Credit: Paul Blakemore
As one families life falls apart, the village community sees the sky vanish around them. It’s a rather heavy metaphor that sums up Out of Sky, Splint Theatres debut production as the 2016 Made In Bristol company. Bold, ambitious and with moments of powerful stagecraft, it also strays into the overtly literal, the earnest and lacks at times a strong authorial voice and identity.
It is split across two different location, in a world of ‘Merrie Olde England’, of long midsummer days and maypole dances, where the worst thing that can happen is hitting the wrong key in choir practice until one day one family suffers the earth shattering grief of loss and the world of the village is plunged directly into darkness.
We bounce back and forth between the village and the home and both don’t fully convince. The comedy of the village is eccentric but never chuckle-some while the grief the family feel is only partially realised, with one or two shaky performances distracting from the clear cold moments of truth. Attention to detail could sometimes be better, for example dressing someone up in a coat that dwarfs him doesn’t suggest Dad but of a young son playing dress up in his wardrobe. However there are moments of great poetic power in the company devised text while the haunting melodies from the musicians are lushly and elegantly brought to life. Their is some skill in building the end up to a powerful climax before an unnecessary coda fudges its elegance somewhat.

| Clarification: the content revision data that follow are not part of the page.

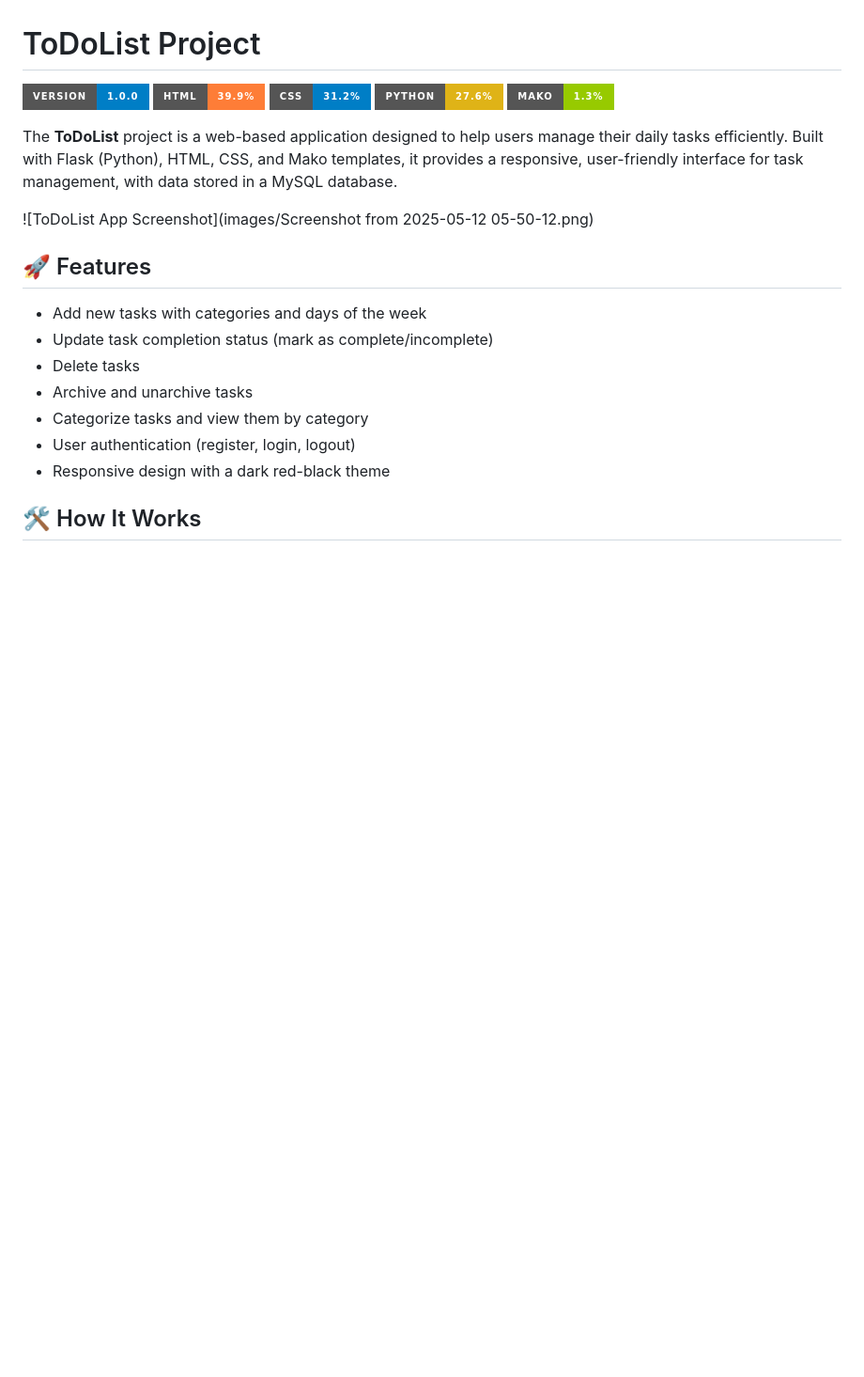
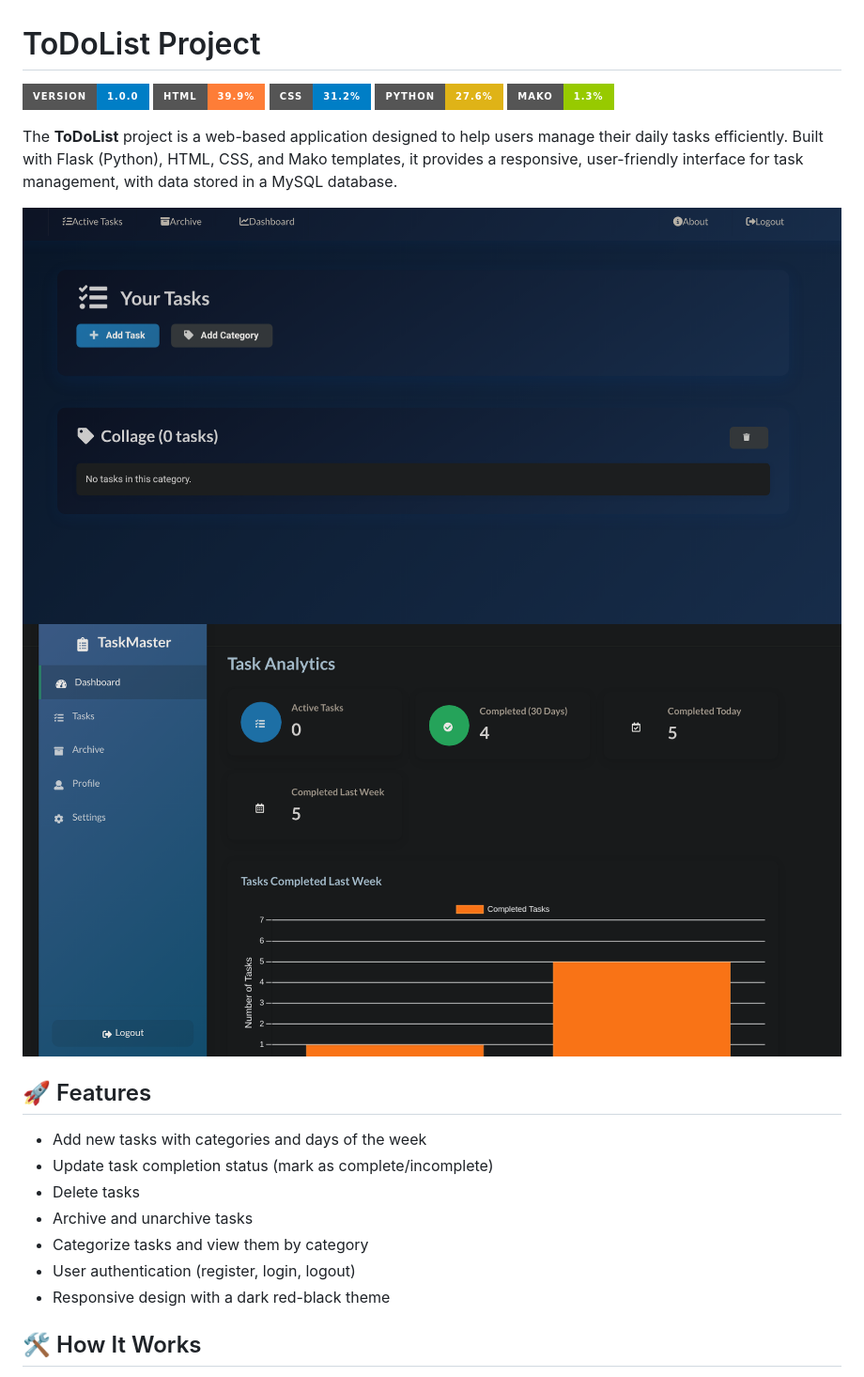
Before and after one commit to AhmeDiaaU/ToDoList, a Markdown page: README.md, the part around the change. Shown at 94% size. Drawn GitHub-style; badges without logos; blank space fills up the shorter version.

```diff
--- a/README.md
+++ b/README.md
@@ -4,8 +4,8 @@
 
 The **ToDoList** project is a web-based application designed to help users manage their daily tasks efficiently. Built with Flask (Python), HTML, CSS, and Mako templates, it provides a responsive, user-friendly interface for task management, with data stored in a MySQL database.
 
-![ToDoList App Screenshot](images/Screenshot from 2025-05-12 05-50-12.png)
-
+![ToDoList App Screenshot](https://github.com/AhmeDiaaU/ToDoList/blob/main/images/Screenshot%20from%202025-05-12%2005-50-12.png)
+![ToDoList App Screenshot](https://github.com/AhmeDiaaU/ToDoList/blob/main/images/Screenshot%20from%202025-05-12%2005-50-21.png)
 ## 🚀 Features
 
 - Add new tasks with categories and days of the week
```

The companies voice will develop and mature as these theatre makers go off to drama school, university or along their own path and it is encouraging to see them tackle such a weighty subject with great imagination even if not always as yet great execution. Noel Coward once said that he learnt to be a playwright by first writing twenty plays. You feel the next one may take them closer to discovering what it is exactly they are looking to make and how to go about doing this.